Many people do not realize that field sobriety tests are voluntary and that they have the right to refuse these evaluations. Even if you were recently arrested or charged with a DUI and performed field sobriety tests, you may challenge the officer’s opinion of your “failed” performance.
Standardized Field Sobriety Tests
The standardized field sobriety tests mentioned below were developed by the National Highway Traffic Safety Administration (NHTSA) www.nhtsa.gov and are used by police officers throughout Georgia. While these tests were developed and implemented as an indicator of driver impairment, they are not scientific evidence or conclusive proof of a driver’s impairment or actual Blood/Breath Alcohol Concentration (BAC). When a police officer attempts to use the results of field sobriety tests as evidence of impairment to a judge or jury, an experienced attorney can often effectively challenge the officer’s opinion. We have the training and experience to determine whether or not field sobriety tests have been administered properly by the police and we will use the officer’s errors to attack the validity of these tests.
Horizontal Gaze Nystagmus (HGN) Test: When administered correctly, the HGN test is considered the most reliable of the standardized NHTSA field sobriety tests. Nystagmus is defined as the involuntary jerking or twitching of the eyes. According to NHTSA, alcohol and certain other drugs can produce positive results on the HGN test. Police officers are instructed to ask a suspected DUI driver to track or follow the tip of a pen or some other object as they make several side-to-side passes with the object in front of the individual’s face. The officer will consider three factors during the evaluation: (1) the lack of smooth pursuit, (2) distinct and sustained nystagmus at maximum deviation, and (3) onset of nystagmus prior to 45 degrees.
Many times, however, an untrained officer will make a mistake in administering the test. Additionally, there are many factors which are unrelated to the use of alcohol or drugs that can cause nystagmus in a perfectly “sober” driver. Our attorneys are experienced in assessing the validity of the results of the HGN test.
Walk-And-Turn (WAT) Test: The WAT test assesses an individual’s ability to perform an 18-step walk-and-turn task (nine steps out and nine steps back). The test is intended to demonstrate an impairment of motor skills caused by the consumption of alcohol or drugs. The evaluation and scoring of your performance on the WAT test is based primarily on the subjective opinion of the police officer. In some cases, results can be influenced by factors completely unrelated to the consumption of alcohol or illegal drugs. Such factors include prior sports-related injuries, physical disabilities, stress, age, being overweight or simply being uncoordinated. When the WAT test is used as evidence against you, we will aggressively challenge the results and identify other reasons why you may not have performed adequately in the eyes of the police officer.

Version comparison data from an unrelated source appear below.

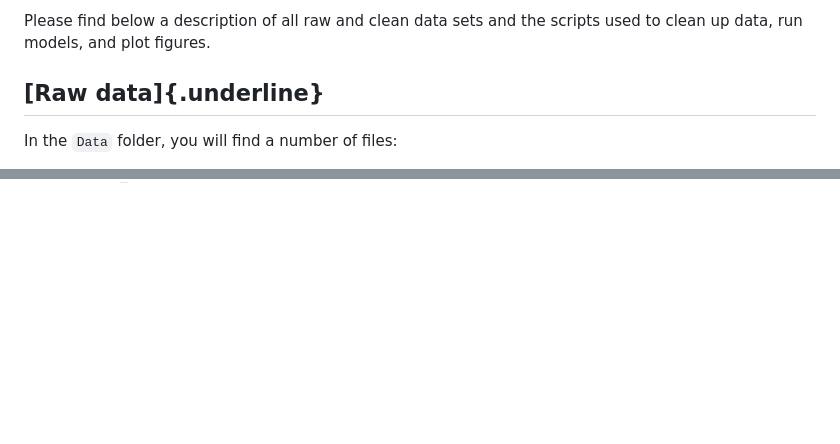
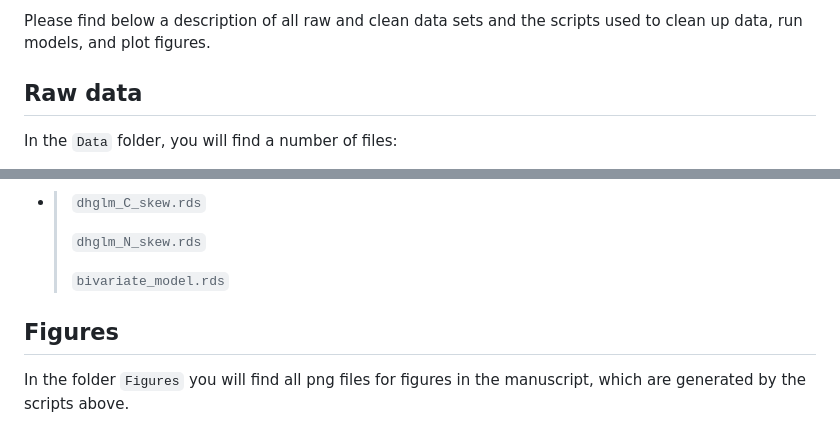
Before and after one commit to tcaspi/SF-Coyote-Stable-Isotopes, a Markdown page: README.md, 2 parts joined by grey strips. Drawn GitHub-style; blank space fills up the shorter version.

```diff
--- a/README.md
+++ b/README.md
@@ -4,7 +4,7 @@ This repository contains all raw data, plots and scripts for the inbreeding mode
 
 Please find below a description of all raw and clean data sets and the scripts used to clean up data, run models, and plot figures.
 
-## [Raw data]{.underline}
+## Raw data
 
 In the `Data` folder, you will find a number of files:
 
@@ -88,0 +149,13 @@ In the `Data` folder, you will find a number of files:
+-   <div>
+
+    > `dhglm_C_skew.rds`
+    >
+    > `dhglm_N_skew.rds`
+    >
+    > `bivariate_model.rds`
+
+    </div>
+
+## Figures
+
+In the folder `Figures` you will find all png files for figures in the manuscript, which are generated by the scripts above.
```
Also changed, not shown: other parts of README.md (+71 -11 lines).
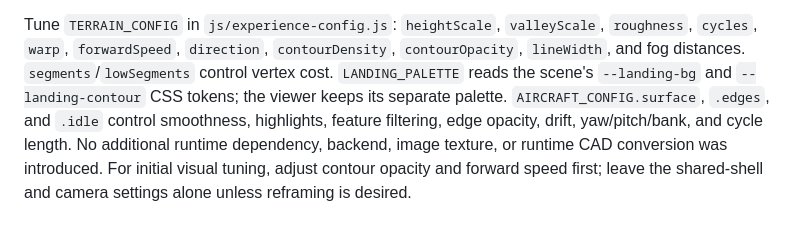
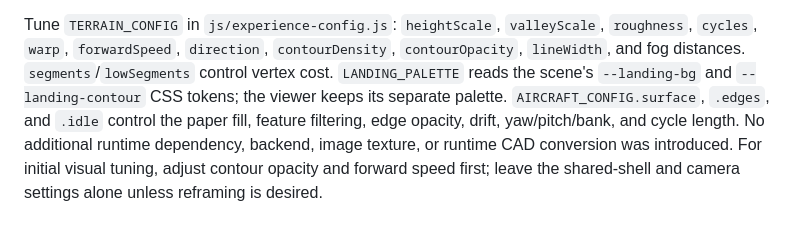
Before and after one commit to Luis-Albos/engineering-portfolio, a Markdown page: README.md, the part around the change. Rendered like a GitHub page.

Commit message:
Reconcile sketch material documentation

```diff
--- a/README.md
+++ b/README.md
@@ -215,7 +215,7 @@ Tune `TERRAIN_CONFIG` in `js/experience-config.js`: `heightScale`, `valleyScale`
 `contourOpacity`, `lineWidth`, and fog distances. `segments`/`lowSegments` control
 vertex cost. `LANDING_PALETTE` reads the scene's `--landing-bg` and
 `--landing-contour` CSS tokens; the viewer keeps its separate palette.
-`AIRCRAFT_CONFIG.surface`, `.edges`, and `.idle` control smoothness, highlights,
+`AIRCRAFT_CONFIG.surface`, `.edges`, and `.idle` control the paper fill,
 feature filtering, edge opacity, drift, yaw/pitch/bank, and cycle length.
 No additional runtime dependency, backend, image texture, or runtime CAD conversion
 was introduced. For initial visual tuning, adjust contour opacity and forward speed
```
Also changed, not shown: 1 other file.
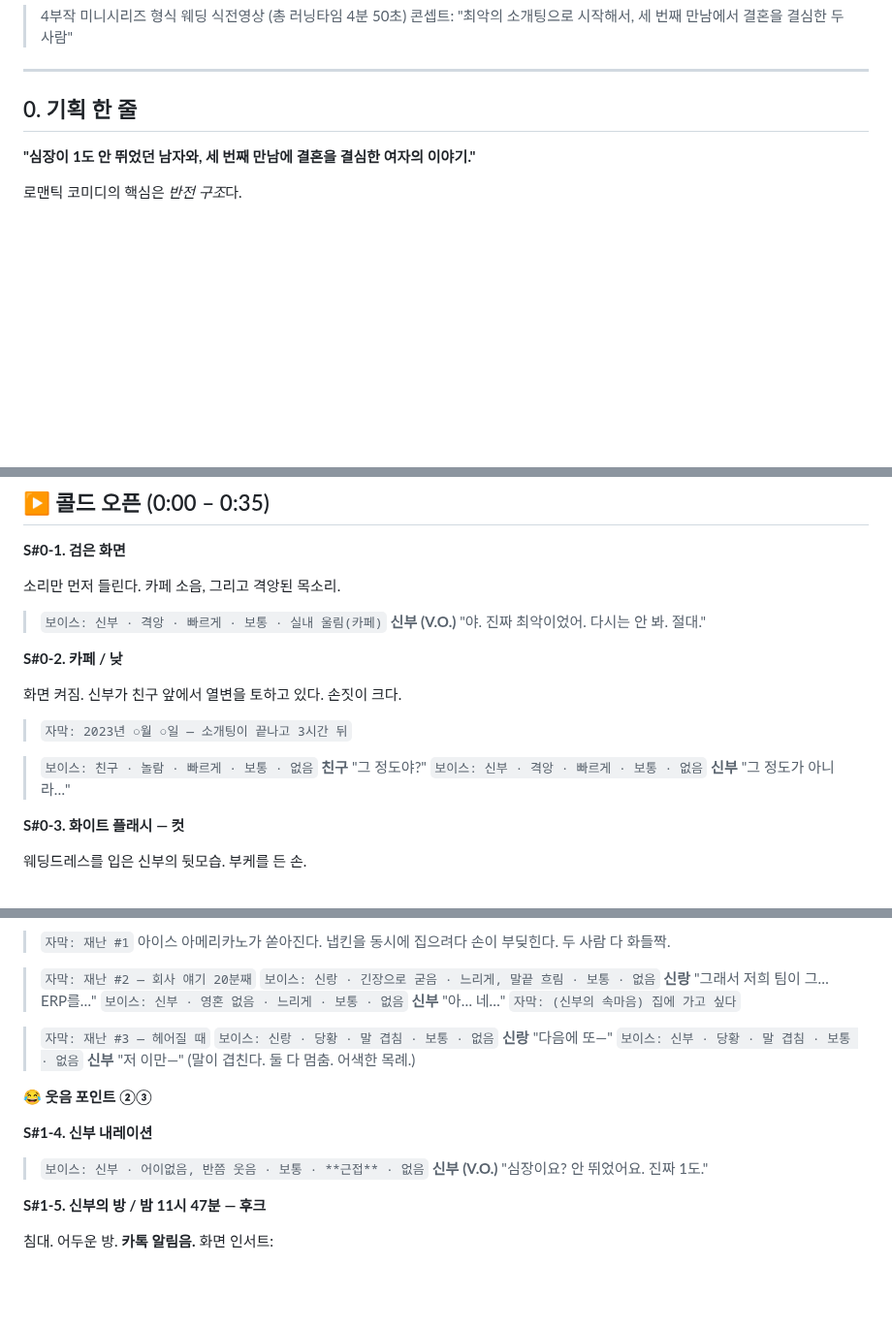
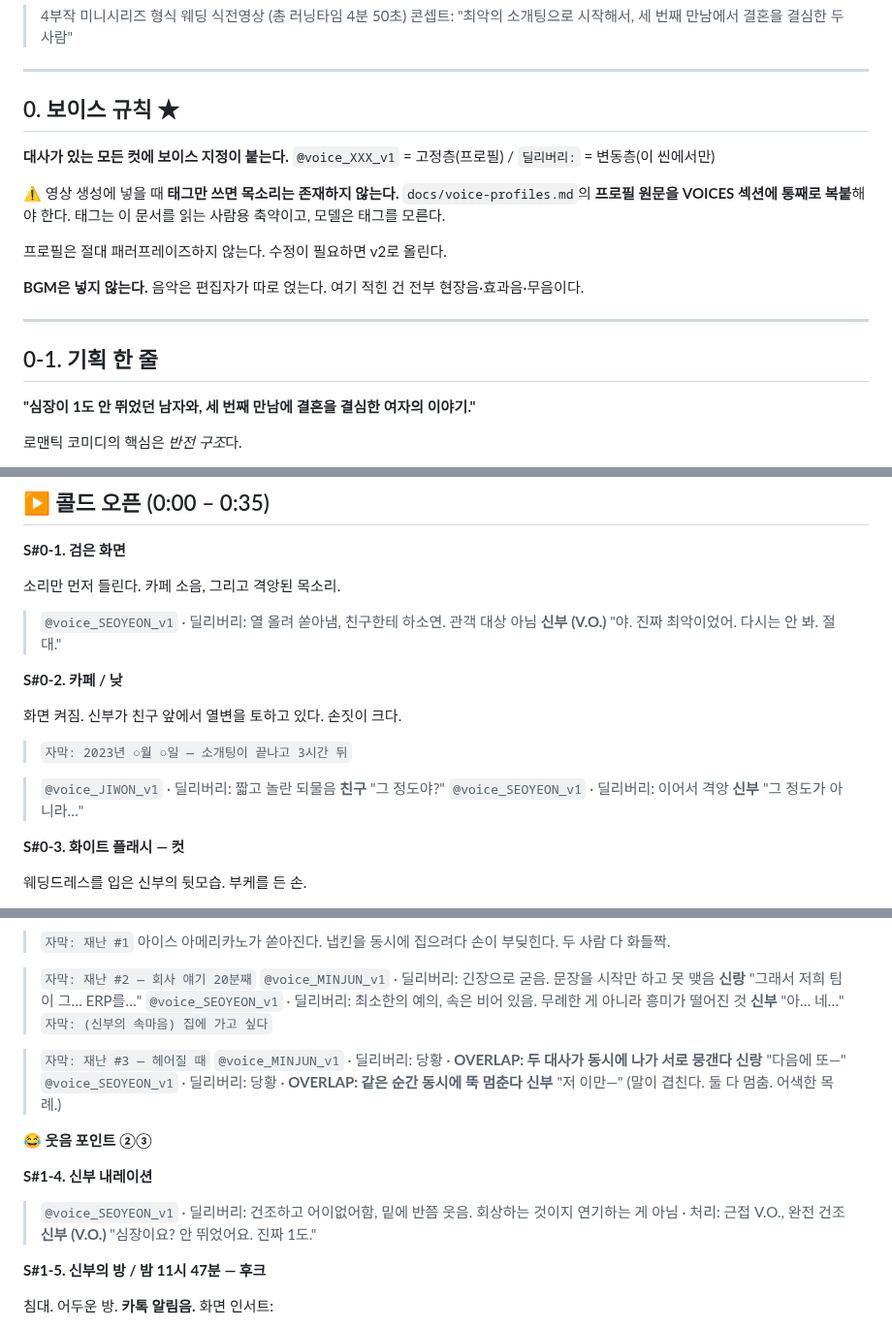
Before and after one commit to hwaganand/hwaga, a Markdown page: docs/wedding-video-scenario.md, 3 parts joined by grey strips. Shown at 97% size. Rendered like a GitHub page; blank space fills up the shorter version.

Commit message:
docs: apply voice tags to the scenario cuts
Every cut with dialogue now carries a fixed-layer profile tag and a
per-scene delivery line, and the scenario opens with the rule that the
tag alone is a reference the model never sees - the profile text has to
be pasted in full.

Co-Authored-By: Claude Opus 5 <noreply@anthropic.com>
Claude-Session: https://claude.ai/code/session_017PoLuxQKfg7i3ApbNQwCrZ

```diff
--- a/docs/wedding-video-scenario.md
+++ b/docs/wedding-video-scenario.md
@@ -5,7 +5,22 @@
 
 ---
 
-## 0. 기획 한 줄
+## 0. 보이스 규칙 ★
+
+**대사가 있는 모든 컷에 보이스 지정이 붙는다.**
+`@voice_XXX_v1` = 고정층(프로필) / `딜리버리:` = 변동층(이 씬에서만)
+
+⚠️ 영상 생성에 넣을 때 **태그만 쓰면 목소리는 존재하지 않는다.**
+`docs/voice-profiles.md`의 **프로필 원문을 VOICES 섹션에 통째로 복붙**해야 한다.
+태그는 이 문서를 읽는 사람용 축약이고, 모델은 태그를 모른다.
+
+프로필은 절대 패러프레이즈하지 않는다. 수정이 필요하면 v2로 올린다.
+
+**BGM은 넣지 않는다.** 음악은 편집자가 따로 얹는다. 여기 적힌 건 전부 현장음·효과음·무음이다.
+
+---
+
+## 0-1. 기획 한 줄
 
 **"심장이 1도 안 뛰었던 남자와, 세 번째 만남에 결혼을 결심한 여자의 이야기."**
 
@@ -68,7 +83,7 @@
 
 소리만 먼저 들린다. 카페 소음, 그리고 격앙된 목소리.
 
-> `보이스: 신부 · 격앙 · 빠르게 · 보통 · 실내 울림(카페)`
+> `@voice_SEOYEON_v1` · 딜리버리: 열 올려 쏟아냄, 친구한테 하소연. 관객 대상 아님
 > **신부 (V.O.)**
 > "야. 진짜 최악이었어. 다시는 안 봐. 절대."
 
@@ -78,9 +93,9 @@
 
 > `자막: 2023년 ○월 ○일 — 소개팅이 끝나고 3시간 뒤`
 
-> `보이스: 친구 · 놀람 · 빠르게 · 보통 · 없음`
+> `@voice_JIWON_v1` · 딜리버리: 짧고 놀란 되물음
 > **친구** "그 정도야?"
-> `보이스: 신부 · 격앙 · 빠르게 · 보통 · 없음`
+> `@voice_SEOYEON_v1` · 딜리버리: 이어서 격앙
 > **신부** "그 정도가 아니라…"
 
 **S#0-3. 화이트 플래시 — 컷**
@@ -139,16 +154,16 @@
 아이스 아메리카노가 쏟아진다. 냅킨을 동시에 집으려다 손이 부딪힌다. 두 사람 다 화들짝.
 
 > `자막: 재난 #2 — 회사 얘기 20분째`
-> `보이스: 신랑 · 긴장으로 굳음 · 느리게, 말끝 흐림 · 보통 · 없음`
+> `@voice_MINJUN_v1` · 딜리버리: 긴장으로 굳음. 문장을 시작만 하고 못 맺음
 > **신랑** "그래서 저희 팀이 그… ERP를…"
-> `보이스: 신부 · 영혼 없음 · 느리게 · 보통 · 없음`
+> `@voice_SEOYEON_v1` · 딜리버리: 최소한의 예의, 속은 비어 있음. 무례한 게 아니라 흥미가 떨어진 것
 > **신부** "아… 네…"
 > `자막: (신부의 속마음) 집에 가고 싶다`
 
 > `자막: 재난 #3 — 헤어질 때`
-> `보이스: 신랑 · 당황 · 말 겹침 · 보통 · 없음`
+> `@voice_MINJUN_v1` · 딜리버리: 당황 · **OVERLAP: 두 대사가 동시에 나가 서로 뭉갠다**
 > **신랑** "다음에 또—"
-> `보이스: 신부 · 당황 · 말 겹침 · 보통 · 없음`
+> `@voice_SEOYEON_v1` · 딜리버리: 당황 · **OVERLAP: 같은 순간 동시에 뚝 멈춘다**
 > **신부** "저 이만—"
 > (말이 겹친다. 둘 다 멈춤. 어색한 목례.)
 
@@ -156,7 +171,7 @@
 
 **S#1-4. 신부 내레이션**
 
-> `보이스: 신부 · 어이없음, 반쯤 웃음 · 보통 · **근접** · 없음`
+> `@voice_SEOYEON_v1` · 딜리버리: 건조하고 어이없어함, 밑에 반쯤 웃음. 회상하는 것이지 연기하는 게 아님 · 처리: 근접 V.O., 완전 건조
 > **신부 (V.O.)**
 > "심장이요? 안 뛰었어요. 진짜 1도."
 
```
Also changed, not shown: other parts of docs/wedding-video-scenario.md (+2 -2 lines).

One-Leg Stand (OLS) Test: The OLS test, like the WAT test, is an evaluation of motor skills. Specifically, the OLS test is designed to measure an individual’s ability to stand on one leg for a period of time without swaying, putting his/her foot down or using his/her arms for balance. Again, this test is not reliable as it is based upon the opinion of the police officer. As mentioned above, there are many factors, other than an individual’s BAC, that can cause a “failure” of this test.
At Smith, Schnatmeier, Dettmering, Collins & Reeves, LLP, our Marietta criminal attorneys have significant experience in aggressively challenging field sobriety evidence on behalf of our clients. Please call us at 770-771-5097 or contact us online to discuss the facts and circumstances of your case.